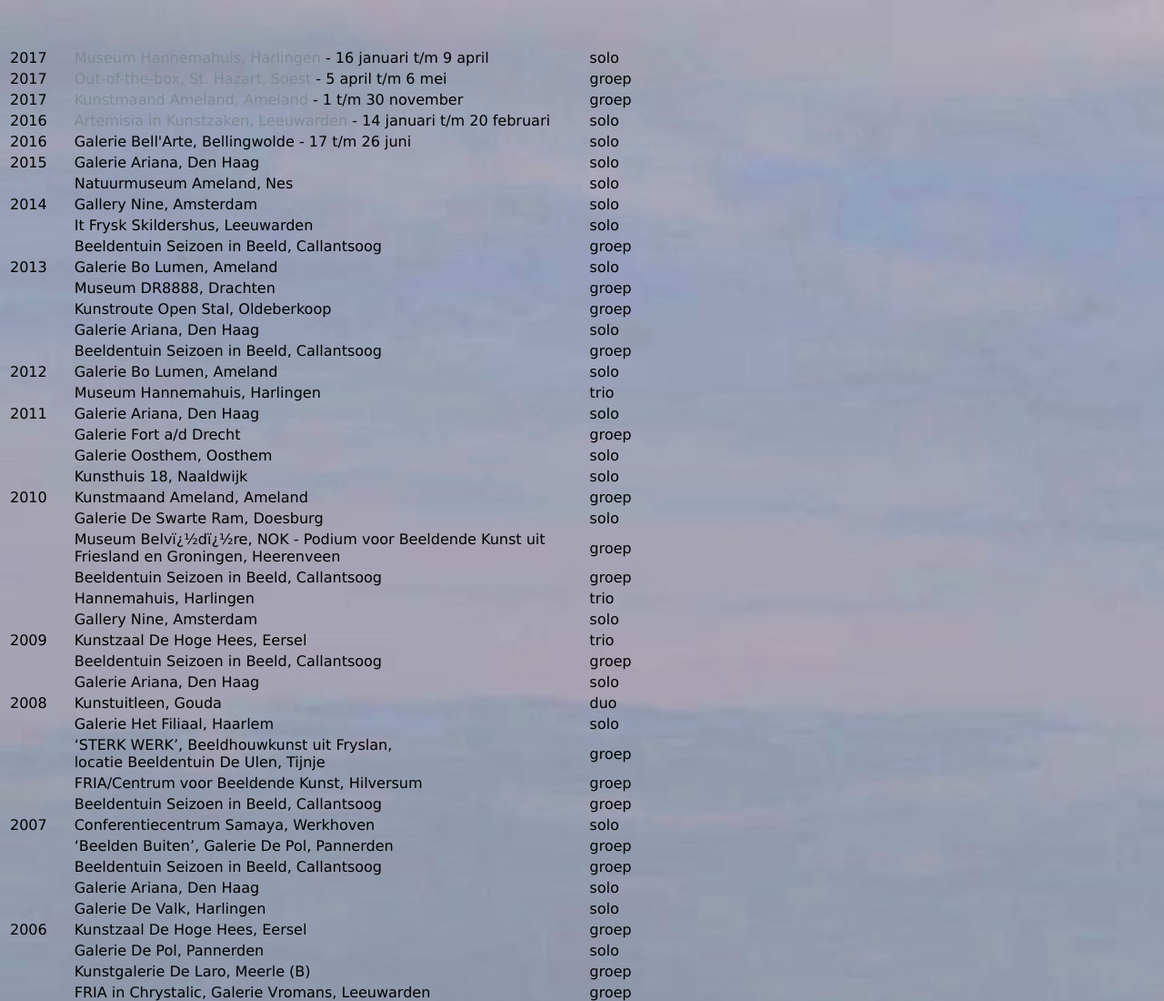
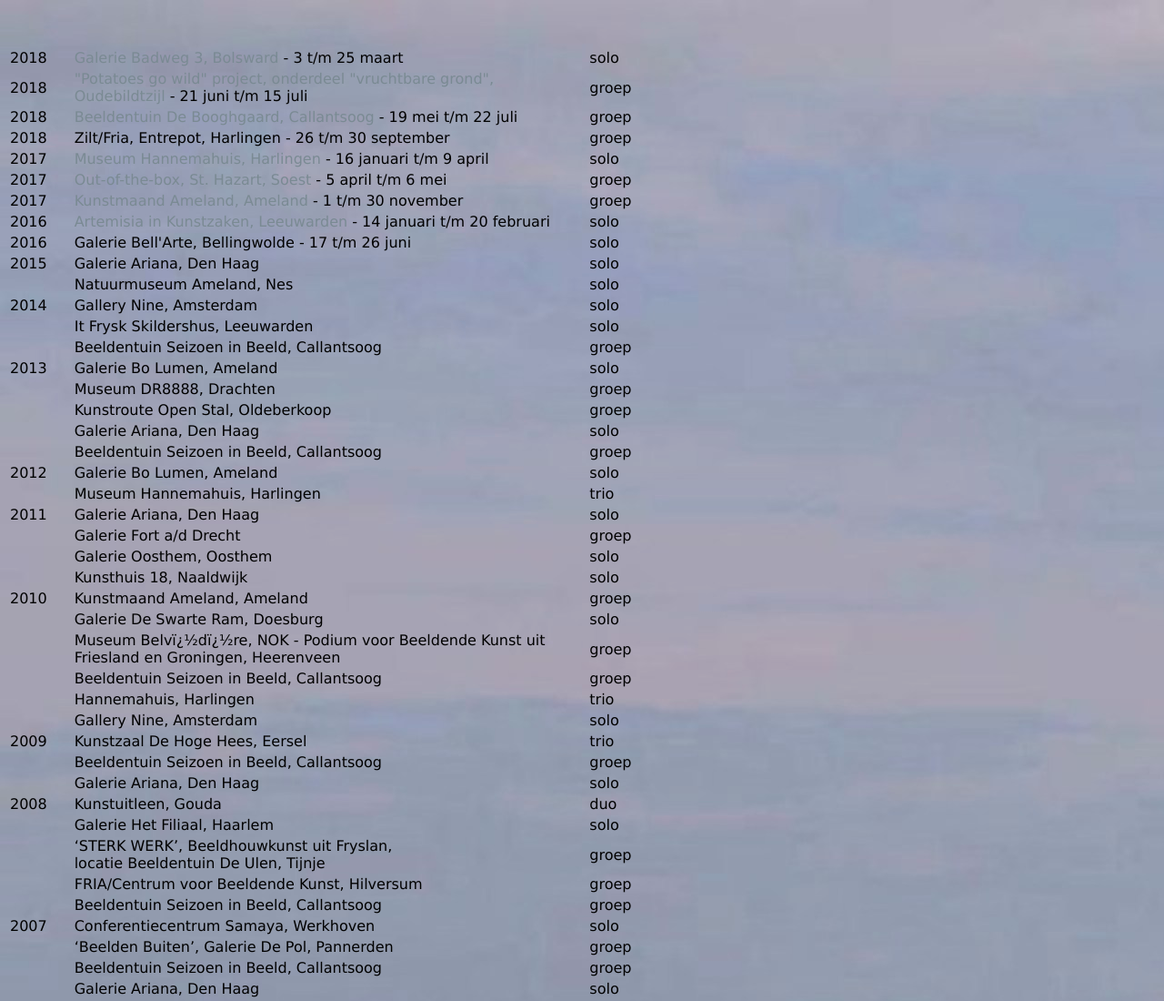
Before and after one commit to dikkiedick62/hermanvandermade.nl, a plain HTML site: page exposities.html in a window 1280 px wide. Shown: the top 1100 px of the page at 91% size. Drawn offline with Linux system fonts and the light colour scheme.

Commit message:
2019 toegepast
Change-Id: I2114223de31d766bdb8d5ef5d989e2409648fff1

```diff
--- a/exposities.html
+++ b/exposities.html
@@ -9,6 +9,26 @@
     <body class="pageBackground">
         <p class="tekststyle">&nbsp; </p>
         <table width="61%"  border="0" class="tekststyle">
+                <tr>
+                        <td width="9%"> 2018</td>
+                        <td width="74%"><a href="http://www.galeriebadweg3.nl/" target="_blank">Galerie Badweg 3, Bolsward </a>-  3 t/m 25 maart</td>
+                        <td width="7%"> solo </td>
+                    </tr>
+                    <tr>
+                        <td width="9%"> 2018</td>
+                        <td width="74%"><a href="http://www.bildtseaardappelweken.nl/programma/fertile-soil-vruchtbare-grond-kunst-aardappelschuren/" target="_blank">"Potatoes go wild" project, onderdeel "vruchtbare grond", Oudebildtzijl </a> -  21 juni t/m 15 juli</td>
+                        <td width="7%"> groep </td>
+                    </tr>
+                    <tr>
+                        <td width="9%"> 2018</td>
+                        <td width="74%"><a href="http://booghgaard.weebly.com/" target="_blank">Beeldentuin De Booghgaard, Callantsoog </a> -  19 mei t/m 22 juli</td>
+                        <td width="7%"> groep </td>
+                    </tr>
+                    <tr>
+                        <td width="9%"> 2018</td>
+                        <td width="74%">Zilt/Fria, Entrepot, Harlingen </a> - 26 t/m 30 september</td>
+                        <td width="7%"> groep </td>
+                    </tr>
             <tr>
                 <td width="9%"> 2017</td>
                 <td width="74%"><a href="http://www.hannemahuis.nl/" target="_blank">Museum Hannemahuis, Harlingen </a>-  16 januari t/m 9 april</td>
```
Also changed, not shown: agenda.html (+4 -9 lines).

######

About this task: Each line in the listing that contains "tekststyle" should be returned.

Reply:
         <p class="tekststyle">&nbsp; </p>
         <table width="61%"  border="0" class="tekststyle">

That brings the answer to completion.